Art instructor Ayad Almissouri was always interested in drawing, even at a young age, but never thought of making it into a career, let alone become a teacher. Now at Seattle Central, he is able to make historical connections from his life and apply them to his lessons in the classroom.

When he was a toddler, Almissouri and his family emigrated from Kurdistan, Iraq to the United States to escape the persecution of Kurds during the first gulf war with Iran. Although traumatic for a child to experience, Almissouri used art to express his emotions.

 “I remember as a 4-year-old child drawing in the sand, making my mark,” Almissouri said. “As a child, I always felt like I needed to make things.”

Almissouri describes his art as political commentary about the things going on in the Middle East, from historical to contemporary issues.

“It’s more of a mockery of what’s going on,” Almissouri added. He started with figurations but now focuses more on science fiction, and the strange and bizarre contemporary issues in the Middle East. More recently, he has explored oils, large-scale drawings, and experimenting with other materials like spices.

Though Almissouri never expected to teach, he discovered an interest in passing on his knowledge to the next generation after working as a teaching assistant in undergraduate painting courses. When he finished graduate school, he went back to the Middle East to teach for a few years. His style of art has changed since moving to Seattle, but his teaching methods remain the same. In the classroom, Almissouri loves to connect the topic covered in lecture to historical references as well as current topics, followed by live demonstrations.

“I make sure that students are critically aware of the contemporary issues that are going on because it relates to their personal perception to reality,” Almissouri said.

As he continues to produce art, Almissouri is looking into film, new media and installations. Working at Seattle Central and connecting to the community and students have shifted his flair.

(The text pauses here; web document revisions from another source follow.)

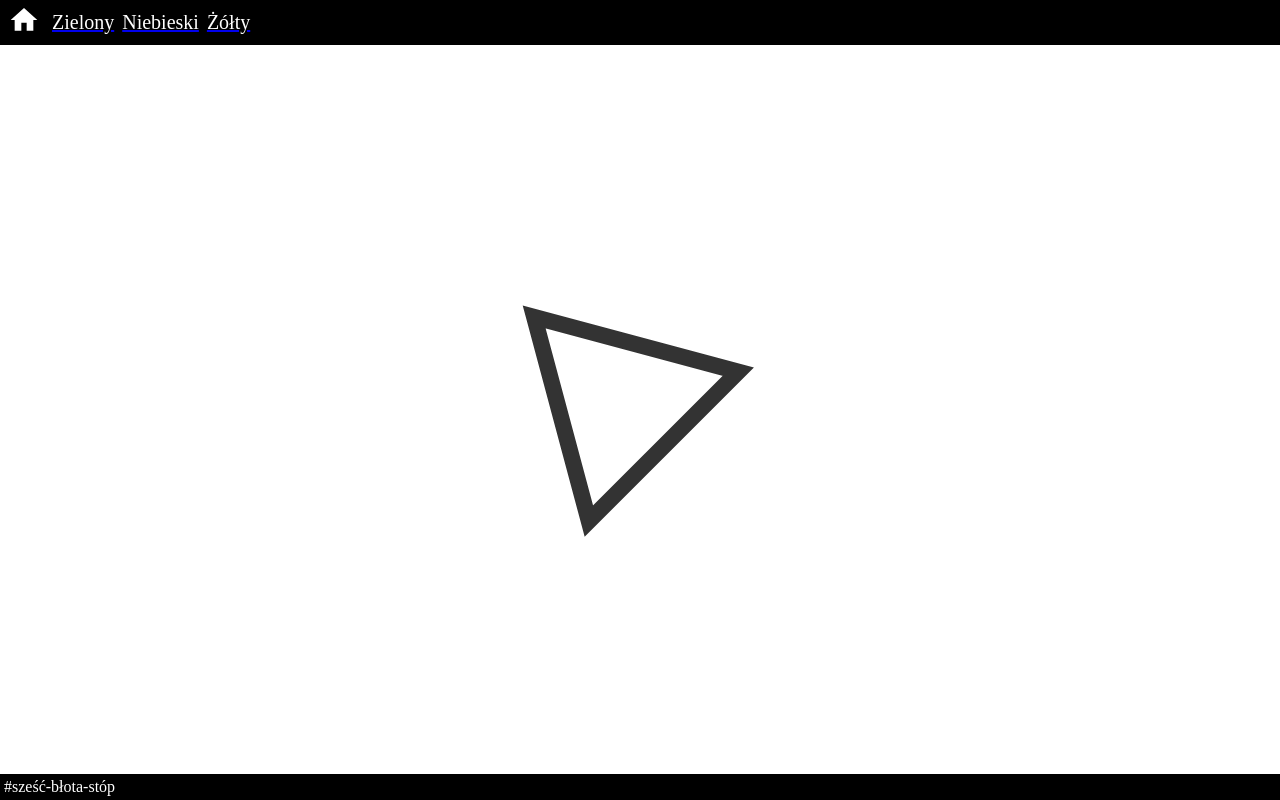
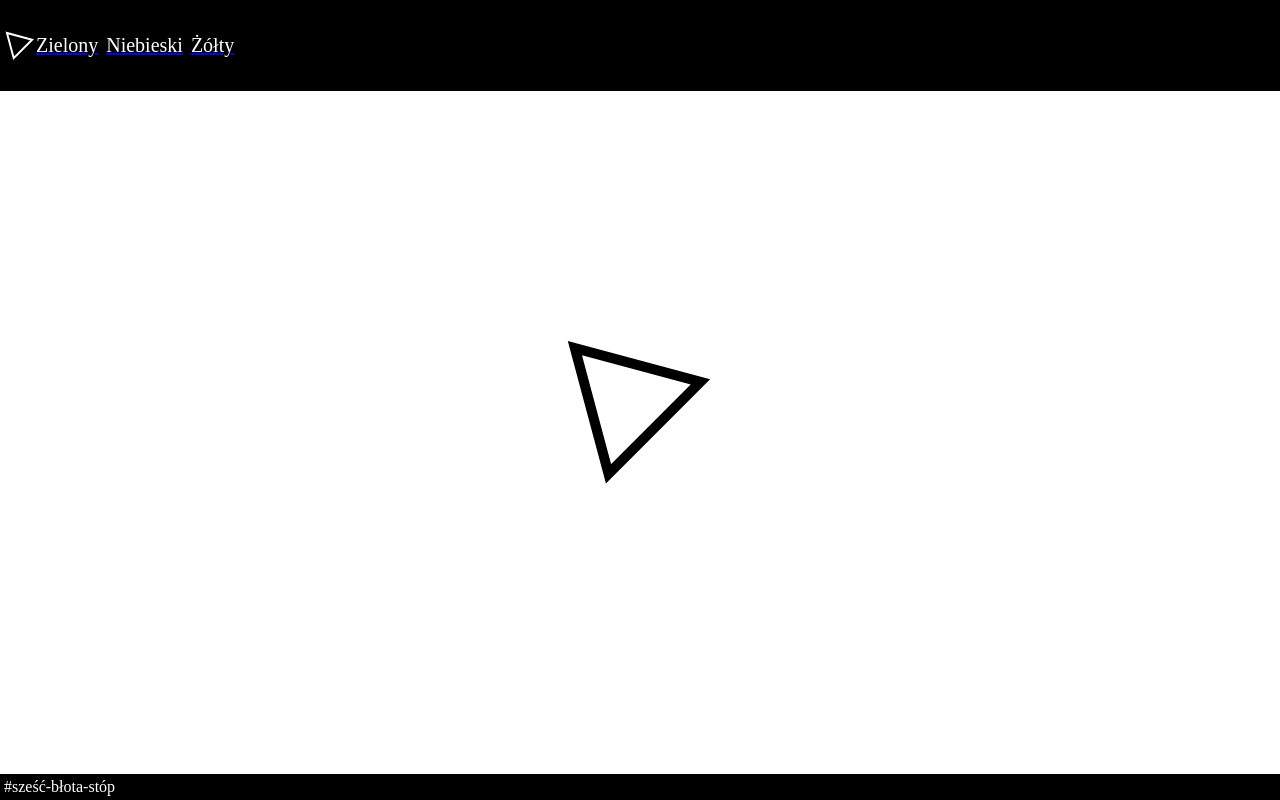
Before and after one commit to endziu/app-init, a Next.js app: page / in a window 1280 px wide. Built offline with nearby package versions, Linux system fonts and the light colour scheme.

Commit message:
add some props to Triangle

```diff
--- a/components/Header.js
+++ b/components/Header.js
@@ -1,13 +1,12 @@
 import Link from "next/link";
+import Triangle from "./Triangle";
 
 export default () => (
   <header className="fixed top-0 left-0 pa1 bg-black w-100">
     <nav className="f4 flex items-center">
       <Link href="/">
         <a className="dim mr2 ph1">
-          <svg viewBox="0 0 24 24" width="32" height="32" fill="white">
-            <path d="M10 20v-6h4v6h5v-8h3L12 3 2 12h3v8z " />
-          </svg>
+          <Triangle color="white" />
         </a>
       </Link>
       <Link href="/green">
@@ -17,7 +16,7 @@ export default () => (
         <a className={"white no-underline mr2 hover-blue"}>Niebieski</a>
       </Link>
       <Link href="/yellow">
-        <a className={"white no-underline mr2 hover-gold"}>Żółty</a>
+        <a className={"white no-underline mr2 hover-yellow"}>Żółty</a>
       </Link>
     </nav>
   </header>
--- a/components/Triangle.js
+++ b/components/Triangle.js
@@ -1,12 +1,17 @@
-const Triangle = () => (
-  <div className="vh-100 dt w-100 bg-white">
-    <div className="dtc v-mid tc black-80 ph3 ph4-l">
+const Triangle = ({
+  width = "32",
+  height = "32",
+  centered = false,
+  color = "black"
+}) => (
+  <div className={centered && "vh-100 dt w-100 bg-white"}>
+    <div className={centered && "dtc v-mid tc black-80 ph3 ph4-l"}>
       <svg
         viewBox="0 0 16 16"
-        width="260"
-        height="260"
+        width={width}
+        height={height}
         fill="none"
-        stroke="currentcolor"
+        stroke={color}
         className="rot"
       >
         <path d="M3 1.5 L3 14.5 L14.258330249197702 8 z" />
--- a/pages/index.js
+++ b/pages/index.js
@@ -3,6 +3,6 @@ import Triangle from "../components/Triangle";
 
 export default () => (
   <Layout title="trzy kolory">
-    <Triangle />
+    <Triangle width="160" height="160" centered={true} />
   </Layout>
 );
```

“I’m really happy I came to Seattle Central,” he added. “It’s changed how I look at teaching and my style of work. Now, my art is culturally driven on how we understand our society.”